_WHAT IS REQUIRED_. Examine each line in the records below for the word "Apache". Report how many lines contain it, and nothing else.

_RECORDS FOR THE EXERCISE_.
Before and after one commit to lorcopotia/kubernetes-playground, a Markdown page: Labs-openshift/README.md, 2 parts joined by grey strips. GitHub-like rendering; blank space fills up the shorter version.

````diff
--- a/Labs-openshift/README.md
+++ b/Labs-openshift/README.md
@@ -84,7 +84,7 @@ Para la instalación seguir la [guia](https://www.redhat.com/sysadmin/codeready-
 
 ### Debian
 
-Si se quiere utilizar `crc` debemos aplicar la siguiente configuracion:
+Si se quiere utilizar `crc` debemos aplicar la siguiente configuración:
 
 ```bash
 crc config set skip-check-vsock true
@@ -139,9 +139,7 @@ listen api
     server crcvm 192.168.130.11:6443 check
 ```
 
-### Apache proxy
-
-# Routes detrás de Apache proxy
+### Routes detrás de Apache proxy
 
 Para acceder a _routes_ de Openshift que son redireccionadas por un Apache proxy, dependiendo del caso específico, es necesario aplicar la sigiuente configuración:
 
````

_SOLVED EXERCISE_. 4